When you get your period you don’t want it to slow you down… or do you? Just like everyone’s menstrual cycle is unique, so too everyone experiences their period differently. For some people, their period comes and goes with bleeding and few other symptoms that are mostly just an inconvenience. But for others, that time of the month might mean severe cramping, pain, fatigue, dizziness, diarrhea, and other symptoms that may call for them to really prioritize self-care and maybe even plan around it when their menstrual period comes around. A lot of people’s experience exists somewhere in the middle of these two extremes.
Self care methods to remember during your menstrual period
Depending on what’s normal for you, you should definitely plan to treat yourself with a lot of kindness during your period. Respect your own feelings, your degree of comfort or discomfort, and the pace you’re comfortable with. This may mean that you carry on with life as usual, or it may mean you make a point to slow things down. This goes for everything from your physical activity to your social calendar to your sleep schedule.
When it comes to physical activity, pay attention to your comfort and energy levels. Some people carry on with their usual exercise routines – and, indeed, physical activity of this sort can actually help with cramping – while others prefer to take it a bit easier.
When it comes to your social life, do you feel like you want to carry on with your usual social schedule? Or do you want to use the opportunity to snuggle up at home with a heating pad and a good book? You know yourself best, so respect your body, your energy levels, and how you’re feeling.
The same goes for sex. Many people are down for being intimate in many of the same ways they would at other times of the month, maybe just with an extra towel on the bed or an extra shower added to the day. And other people, whether because of physical discomfort or preference, just prefer to take a break. There’s no right or wrong – you do you.
If you regularly experience period symptoms that get in the way of your usual daily life – like painful cramping, dizziness, or fatigue – you may want to try to plan to be extra proactive about self-care during that time. This can look different for everyone. It might mean you preemptively take an over-the-counter pain reliever at the start of your period (though do check with your healthcare provider to find out what’s safe for you). It might mean you keep a heating pad close or pencil in a relaxing warm bath for some heat therapy. And if fatigue tends to hit you hard, it might mean you don’t plan any late nights so you can really prioritize rest.
You can also try to be mindful of what you are and aren’t adding to your body during this time. It can help to stay hydrated and eat a nutritious diet, like veggies, whole grains, fruit, lean protein, good fats, and dairy. It can also help to avoid things like caffeine, alcohol, and smoking (the last of which you should always avoid), which can make cramps worse. And you may also want to avoid particularly salty food, which can dehydrate you. As with most things, you should see what seems to feel best for you.

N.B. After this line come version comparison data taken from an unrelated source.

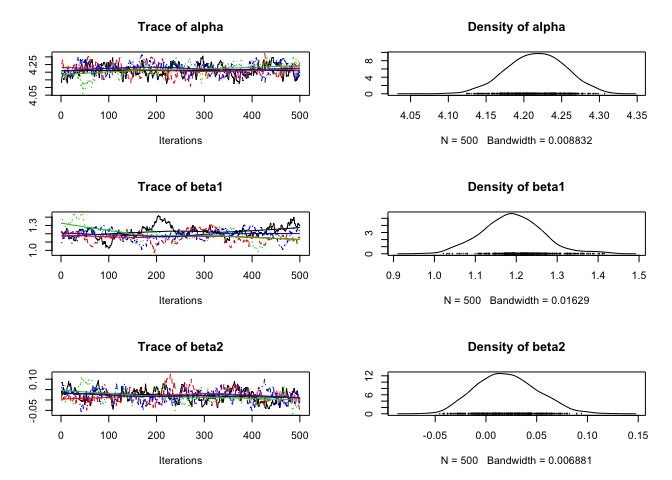
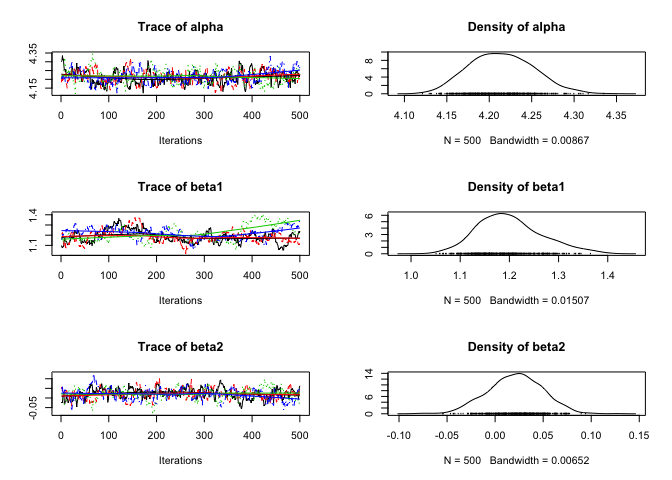
demonstration

diff --git a/README.md b/README.md
@@ -68,13 +68,13 @@ glance(analysis)
 #> 1    40     5     NA    NA       0      TRUE
 tidy(analysis)
 #> # A tibble: 5 × 5
-#>              term    estimate  std.error  statistic p.value
-#> *           <chr>       <dbl>      <dbl>      <dbl>   <dbl>
-#> 1           alpha  4.21692422 0.03810367 110.653814  0.0005
-#> 2           beta1  1.18963236 0.07367380  16.152516  0.0005
-#> 3           beta2  0.01918109 0.02968810   0.694137  0.5160
-#> 4           beta3 -0.27225452 0.03744825  -7.267770  0.0005
-#> 5 log_sDispersion -2.26572399 0.31702219  -7.252330  0.0005
+#>              term    estimate  std.error   statistic p.value
+#> *           <chr>       <dbl>      <dbl>       <dbl>   <dbl>
+#> 1           alpha  4.21323796 0.03740485 112.6727994  0.0005
+#> 2           beta1  1.19360012 0.06574060  18.2675089  0.0005
+#> 3           beta2  0.02170486 0.02831082   0.7317959  0.4450
+#> 4           beta3 -0.27350006 0.03383068  -8.1927415  0.0005
+#> 5 log_sDispersion -2.20955017 0.27933347  -7.9751722  0.0005
 
 year <- predict(analysis, new_data = new_data(data, "Year"))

There’s nothing wrong with respecting your body’s needs and listening to the rhythms of your cycle. It’s really amazing what our bodies are capable of and what they’ll communicate to us if we listen. Giving yourself a little extra love during this period is just one way to show yourself the kindness you definitely deserve.
But there is a difference being kind to yourself with period-focused self-care that can help make that time of the month more manageable for you and dealing with the sort of discomfort that you should really see your healthcare provider about. If you do have the sort of discomfort and symptoms that really impact your life in a negative way – meaning cramps that last longer than a few days, cramps that feel severe or unusual in any way, or any other symptoms that make life particularly tough for you, talk to your healthcare provider so they can help you find some relief.

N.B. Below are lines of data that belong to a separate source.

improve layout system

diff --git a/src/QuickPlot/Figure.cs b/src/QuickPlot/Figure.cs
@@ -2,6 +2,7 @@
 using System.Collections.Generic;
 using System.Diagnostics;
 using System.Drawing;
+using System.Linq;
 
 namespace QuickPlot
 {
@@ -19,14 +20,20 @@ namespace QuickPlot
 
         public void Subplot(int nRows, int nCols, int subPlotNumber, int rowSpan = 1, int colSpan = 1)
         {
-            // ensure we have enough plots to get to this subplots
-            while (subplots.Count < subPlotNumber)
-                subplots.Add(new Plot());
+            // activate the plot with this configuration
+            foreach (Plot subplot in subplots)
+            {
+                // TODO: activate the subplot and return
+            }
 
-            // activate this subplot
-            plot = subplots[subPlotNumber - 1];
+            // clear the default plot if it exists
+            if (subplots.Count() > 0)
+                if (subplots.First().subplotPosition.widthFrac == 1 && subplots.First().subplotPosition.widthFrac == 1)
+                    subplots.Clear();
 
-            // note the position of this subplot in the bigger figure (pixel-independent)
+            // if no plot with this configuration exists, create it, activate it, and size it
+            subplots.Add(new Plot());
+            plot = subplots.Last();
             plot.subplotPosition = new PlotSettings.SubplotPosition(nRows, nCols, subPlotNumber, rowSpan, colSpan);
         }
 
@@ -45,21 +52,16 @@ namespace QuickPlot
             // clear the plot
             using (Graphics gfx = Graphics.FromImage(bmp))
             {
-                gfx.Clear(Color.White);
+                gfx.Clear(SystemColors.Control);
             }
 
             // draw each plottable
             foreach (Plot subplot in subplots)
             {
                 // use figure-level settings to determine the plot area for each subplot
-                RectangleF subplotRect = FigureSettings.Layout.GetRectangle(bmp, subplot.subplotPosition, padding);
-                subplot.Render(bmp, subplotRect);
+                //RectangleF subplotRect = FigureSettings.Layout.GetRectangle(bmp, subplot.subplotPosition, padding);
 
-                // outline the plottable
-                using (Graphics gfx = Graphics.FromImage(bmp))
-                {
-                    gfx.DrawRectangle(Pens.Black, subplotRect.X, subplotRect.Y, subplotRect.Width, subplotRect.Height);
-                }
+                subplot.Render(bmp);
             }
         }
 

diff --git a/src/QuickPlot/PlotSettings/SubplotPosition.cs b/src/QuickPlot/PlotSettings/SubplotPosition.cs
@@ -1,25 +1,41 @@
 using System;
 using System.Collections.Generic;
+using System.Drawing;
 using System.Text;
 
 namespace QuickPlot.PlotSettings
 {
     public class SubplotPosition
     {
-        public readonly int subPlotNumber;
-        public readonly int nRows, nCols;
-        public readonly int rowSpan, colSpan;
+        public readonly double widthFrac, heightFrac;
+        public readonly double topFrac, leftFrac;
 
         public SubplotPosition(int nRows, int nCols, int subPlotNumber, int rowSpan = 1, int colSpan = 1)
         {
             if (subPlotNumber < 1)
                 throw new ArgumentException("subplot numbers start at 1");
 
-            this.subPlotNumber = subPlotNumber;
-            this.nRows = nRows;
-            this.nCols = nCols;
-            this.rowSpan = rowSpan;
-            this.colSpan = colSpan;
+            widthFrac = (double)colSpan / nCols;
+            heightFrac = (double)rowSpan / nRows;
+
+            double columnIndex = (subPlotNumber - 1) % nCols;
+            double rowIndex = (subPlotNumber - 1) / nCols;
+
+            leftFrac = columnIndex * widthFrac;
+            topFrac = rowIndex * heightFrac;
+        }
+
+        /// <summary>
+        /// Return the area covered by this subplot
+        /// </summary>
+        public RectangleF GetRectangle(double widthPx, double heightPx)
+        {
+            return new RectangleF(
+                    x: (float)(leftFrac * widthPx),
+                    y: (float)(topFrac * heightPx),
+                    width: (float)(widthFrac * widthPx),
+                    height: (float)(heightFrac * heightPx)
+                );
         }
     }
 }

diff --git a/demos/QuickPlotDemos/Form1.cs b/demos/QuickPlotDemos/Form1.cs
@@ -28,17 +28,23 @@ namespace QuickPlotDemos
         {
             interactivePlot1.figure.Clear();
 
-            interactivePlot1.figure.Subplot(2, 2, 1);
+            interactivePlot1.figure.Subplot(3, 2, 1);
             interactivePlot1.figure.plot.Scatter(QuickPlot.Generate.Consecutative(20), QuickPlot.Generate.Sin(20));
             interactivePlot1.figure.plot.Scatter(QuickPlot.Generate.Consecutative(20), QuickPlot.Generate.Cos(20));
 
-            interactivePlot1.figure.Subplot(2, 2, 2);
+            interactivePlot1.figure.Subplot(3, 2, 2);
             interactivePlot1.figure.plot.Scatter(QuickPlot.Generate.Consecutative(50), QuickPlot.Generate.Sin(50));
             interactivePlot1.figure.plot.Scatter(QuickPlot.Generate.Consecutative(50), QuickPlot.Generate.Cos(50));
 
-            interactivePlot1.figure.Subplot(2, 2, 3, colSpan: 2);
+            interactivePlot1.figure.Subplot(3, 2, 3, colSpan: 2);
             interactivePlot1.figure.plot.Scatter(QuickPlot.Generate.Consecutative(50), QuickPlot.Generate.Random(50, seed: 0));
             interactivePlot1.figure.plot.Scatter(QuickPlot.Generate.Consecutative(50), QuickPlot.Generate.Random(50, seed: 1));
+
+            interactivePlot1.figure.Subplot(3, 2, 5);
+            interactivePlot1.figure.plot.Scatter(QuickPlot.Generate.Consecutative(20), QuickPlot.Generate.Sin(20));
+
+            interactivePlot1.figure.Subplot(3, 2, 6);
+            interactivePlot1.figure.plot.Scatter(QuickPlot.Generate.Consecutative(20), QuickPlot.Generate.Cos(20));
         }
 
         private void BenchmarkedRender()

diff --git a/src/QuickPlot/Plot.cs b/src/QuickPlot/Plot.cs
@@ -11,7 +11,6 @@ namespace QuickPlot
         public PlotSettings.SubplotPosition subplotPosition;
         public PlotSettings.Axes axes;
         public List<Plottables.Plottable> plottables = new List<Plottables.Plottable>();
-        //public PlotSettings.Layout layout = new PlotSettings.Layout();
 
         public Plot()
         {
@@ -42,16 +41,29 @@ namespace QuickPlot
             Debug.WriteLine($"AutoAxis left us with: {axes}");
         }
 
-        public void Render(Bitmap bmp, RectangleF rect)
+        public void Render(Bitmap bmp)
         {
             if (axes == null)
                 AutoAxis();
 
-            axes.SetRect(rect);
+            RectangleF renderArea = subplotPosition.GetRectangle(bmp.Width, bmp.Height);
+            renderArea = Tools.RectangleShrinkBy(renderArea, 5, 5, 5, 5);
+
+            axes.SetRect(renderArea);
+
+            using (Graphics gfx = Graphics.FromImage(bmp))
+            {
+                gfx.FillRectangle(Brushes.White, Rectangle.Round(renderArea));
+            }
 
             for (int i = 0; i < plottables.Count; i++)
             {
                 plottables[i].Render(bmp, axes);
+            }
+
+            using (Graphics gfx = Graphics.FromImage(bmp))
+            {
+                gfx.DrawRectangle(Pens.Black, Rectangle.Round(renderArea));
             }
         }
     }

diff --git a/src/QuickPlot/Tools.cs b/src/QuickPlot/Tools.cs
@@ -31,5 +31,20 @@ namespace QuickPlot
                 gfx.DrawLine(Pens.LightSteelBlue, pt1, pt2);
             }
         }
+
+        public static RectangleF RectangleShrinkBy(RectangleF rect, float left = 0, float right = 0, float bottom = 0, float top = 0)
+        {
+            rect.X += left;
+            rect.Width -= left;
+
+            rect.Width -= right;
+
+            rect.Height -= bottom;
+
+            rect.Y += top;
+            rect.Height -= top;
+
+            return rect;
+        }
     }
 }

You deserve to feel your best – throughout your cycle, and each and every day.
- Mayo Clinic Staff. “Menstrual cramps.” Mayo Clinic. Mayo Foundation for Medical Education and Research, April 14 2018. Retrieved February 25 2019. https://www.mayoclinic.org/diseases-conditions/menstrual-cramps/symptoms-causes/syc-20374938.
- “Dysmenorrhea.” Cleveland Clinic. Cleveland Clinic. Retrieved February 25 2019. https://my.clevelandclinic.org/health/diseases/4148-dysmenorrhea.
- “Dysmenorrhea: Painful Periods.” The American College of Obstetricians and Gynecologists. The American College of Obstetricians and Gynecologists. January 2015. Retrieved February 25 2019. https://www.acog.org/Patients/FAQs/Dysmenorrhea-Painful-Periods.
- “What can I do about cramps and PMS?” Planned Parenthood. Planned Parenthood Federation of America. Retrieved February 25 2019. https://www.plannedparenthood.org/learn/health-and-wellness/menstruation/what-can-i-do-about-cramps-and-pms.